##### Excerpted records
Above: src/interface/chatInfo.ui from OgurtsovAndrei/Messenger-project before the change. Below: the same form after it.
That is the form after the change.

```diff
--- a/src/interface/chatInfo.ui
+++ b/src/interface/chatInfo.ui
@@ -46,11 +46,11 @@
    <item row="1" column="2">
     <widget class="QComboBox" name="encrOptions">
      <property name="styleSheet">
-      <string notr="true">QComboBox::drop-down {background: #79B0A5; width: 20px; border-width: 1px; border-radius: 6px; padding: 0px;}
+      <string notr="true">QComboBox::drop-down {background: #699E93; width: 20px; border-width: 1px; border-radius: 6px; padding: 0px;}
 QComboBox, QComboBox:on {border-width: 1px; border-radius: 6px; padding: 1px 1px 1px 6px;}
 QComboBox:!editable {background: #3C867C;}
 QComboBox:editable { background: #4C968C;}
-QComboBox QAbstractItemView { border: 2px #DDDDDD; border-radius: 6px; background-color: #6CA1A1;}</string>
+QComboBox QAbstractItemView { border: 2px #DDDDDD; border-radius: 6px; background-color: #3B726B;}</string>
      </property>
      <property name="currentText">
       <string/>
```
##########
* Your goal *
Whenever the word "drop" shows up in a line of the entries, copy that line.

* Expected output *
-      <string notr="true">QComboBox::drop-down {background: #79B0A5; width: 20px; border-width: 1px; border-radius: 6px; padding: 0px;}
+      <string notr="true">QComboBox::drop-down {background: #699E93; width: 20px; border-width: 1px; border-radius: 6px; padding: 0px;}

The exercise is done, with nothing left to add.